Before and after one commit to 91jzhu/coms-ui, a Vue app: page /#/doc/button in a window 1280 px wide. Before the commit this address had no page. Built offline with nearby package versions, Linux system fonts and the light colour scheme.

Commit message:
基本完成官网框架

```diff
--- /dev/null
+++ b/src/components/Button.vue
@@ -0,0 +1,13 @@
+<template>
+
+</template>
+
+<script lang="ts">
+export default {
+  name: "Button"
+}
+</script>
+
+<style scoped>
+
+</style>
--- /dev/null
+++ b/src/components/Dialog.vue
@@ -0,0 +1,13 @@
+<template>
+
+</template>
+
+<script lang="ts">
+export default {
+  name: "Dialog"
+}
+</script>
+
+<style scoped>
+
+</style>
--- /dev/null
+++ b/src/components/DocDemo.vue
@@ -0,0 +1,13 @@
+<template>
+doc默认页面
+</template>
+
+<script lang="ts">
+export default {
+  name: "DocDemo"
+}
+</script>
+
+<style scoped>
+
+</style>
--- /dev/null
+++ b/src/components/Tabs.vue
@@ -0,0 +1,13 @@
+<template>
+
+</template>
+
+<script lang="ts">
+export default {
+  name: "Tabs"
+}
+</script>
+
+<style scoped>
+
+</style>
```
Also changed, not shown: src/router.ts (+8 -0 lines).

• _INSTRUCTIONS TO FOLLOW_:
Wherever a line above contains the string "Dialog", copy that line.

• _EXERCISE RESPONSE_:
+++ b/src/components/Dialog.vue
+  name: "Dialog"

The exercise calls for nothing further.